Paul is having an issue with dropped calls and limited cell reception. He's told he needs a receiver to boost the signal. Leo says that receiver is called a FemToCell that plugs into his internet access and routes his calls through the net. He should call his carrier and tell them he can't use their service in his house and ask them to provide a FemtoCell. In most cases they'll provide it for free. He may need to threaten to cancel his service to get it.
Wi-Fi is great when it works, but all too often there are problems that cause disconnects or slowdowns. If you have a large house, or there are too many walls that make it hard for signal to travel through, you may need more than just one wireless router.
One option for improving your reception is to set up a secondary Wi-Fi access point to extend your current Wi-Fi router. You'll want to buy an extender from the same company that made the router you already own. Set up the extender in "bridge mode" and it will rebroadcast the signal and extend its range.
Jeff has an unlocked GSM phone which he uses via TracFone, but it doesn't get data near his home. Leo says that part of the issue could be that TracFone has a deal with carriers that would make tower availability limited.
Charlie was having problems with his Obihai VOIP connecting wirelessly, but it works when he connects it via ethernet. Leo says that could indicate a damaged wireless transmitter, or some congestion in the wireless band. Leo also says that either could cause handshaking issues.
Marilyn says that her internet carrier is trying to charge her extra for bandwidth. She uses Dish. Leo says that satellite internet has bandwidth caps because it's very constrained. Leo only recommends satellite when there's no other choice. He recommends going to DSLReports.com. They have ISP reviews by geographic area. If there's nothing else in her area, Marilyn would be much better off going with LTE wireless.
Marlene has been through 3 iPhones and she is constantly having issues being able to hear her calls after 15 minutes. Leo says it's unlikely that it's a phone issue since it happens from phone to phone. Leo suspects that it's an issue with her wireless carrier (T-Mobile). The SIM card could also be the culprit. If she's replaced that, then it's still a mystery.

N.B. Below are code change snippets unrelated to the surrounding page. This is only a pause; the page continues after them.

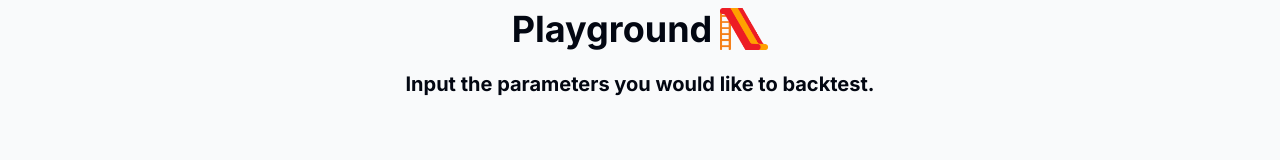
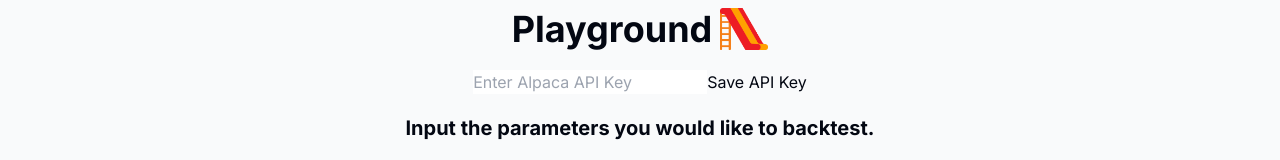
Before and after one commit to yhanyi/PaperHans, a Next.js app: page /playground in a window 1280 px wide. Shown: the part 136-296 px from the top of the page. Built offline with nearby package versions, Linux system fonts and the light colour scheme; no server answers.

Commit message:
Added api input component for users

```diff
--- a/src/app/playground/page.tsx
+++ b/src/app/playground/page.tsx
@@ -5,6 +5,7 @@ import { motion } from "framer-motion";
 import Image from "next/image";
 import TearsheetViewer from "@/components/tearsheet_viewer";
 import BacktestInput from "@/components/backtest_input";
+import AlpacaKeyForm from "@/components/AlpacaKeyForm";
 
 export default function Home() {
   return (
@@ -36,6 +37,7 @@ export default function Home() {
             height={48}
           />
         </motion.div>
+        <AlpacaKeyForm />
         <div className="flex flex-col gap-20 items-center justify-center">
           <h1 className="text-base md:text-xl font-bold">
             Input the parameters you would like to backtest.
--- /dev/null
+++ b/src/components/AlpacaKeyForm.tsx
@@ -0,0 +1,50 @@
+import { useState } from "react";
+import { getAuth, onAuthStateChanged } from "firebase/auth";
+import { getFirestore, doc, setDoc, getDoc } from "firebase/firestore";
+import { app } from "@/app/firebase/config";
+import { User } from "firebase/auth";
+
+const db = getFirestore(app);
+
+const AlpacaKeyForm = () => {
+  const [apiKey, setApiKey] = useState("");
+  const [user, setUser] = useState<null | User>(null);
+  const auth = getAuth(app);
+
+  onAuthStateChanged(auth, (user) => {
+    if (user) {
+      setUser(user);
+    } else {
+      setUser(null);
+    }
+  });
+
+  const handleSubmit = async (e: any) => {
+    e.preventDefault();
+    if (user) {
+      try {
+        await setDoc(doc(db, "alpacaKeys", user.uid), { apiKey });
+        alert("API Key saved successfully!");
+      } catch (error) {
+        console.error("Error saving API key:", error);
+      }
+    } else {
+      alert("Please sign in first.");
+    }
+  };
+
+  return (
+    <form onSubmit={handleSubmit}>
+      <input
+        type="text"
+        placeholder="Enter Alpaca API Key"
+        value={apiKey}
+        onChange={(e) => setApiKey(e.target.value)}
+        required
+      />
+      <button type="submit">Save API Key</button>
+    </form>
+  );
+};
+
+export default AlpacaKeyForm;
```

In the Chatroom, one member says he has the same issue with MetroPCS which uses the T-Mobile network. So it has to be T-Mobile. If they can't fix it, they may not cop to it.
John has discovered that he can use his mobile phone number through his Samsung Gear Watch through NumberSync. He can also sync it with his tablet. But people that have called him have been getting a voicemail message saying he's not accepting calls. AT&T swapped out his phone and his watch, and while AT&T says they never had this issue before, there's forum posts filled with people complaining about the problem. Leo says that AT&T is chasing a dollar.
Chris is building a house and wants to get into home automation. Should he go with something wired or wireless, and what about the security of it? Leo says that we are still at the very beginning of home automation. There are a lot of systems and no standard has really been established. Most modern home automation systems are wireless, now. Everyone uses their home Wi-Fi networks to operate them. To future proof it, Leo would advise putting conduit into the walls as a kind of tunnel so he can put in fiber or some other wires should he decide to.
Leo says no. It's a limitation to Bluetooth. Many devices can be paired, but only one will be active. A Bluetooth receiver that can then split it out could work, though.
Elliot wants to switch to Google Fi to Verizon. Leo says that's a great idea, but Elliot's Galaxy S6 won't work on it. He'll have to have a Google Nexus phone. This is because there's a hardware switch that supports the handoff from one carrier to another.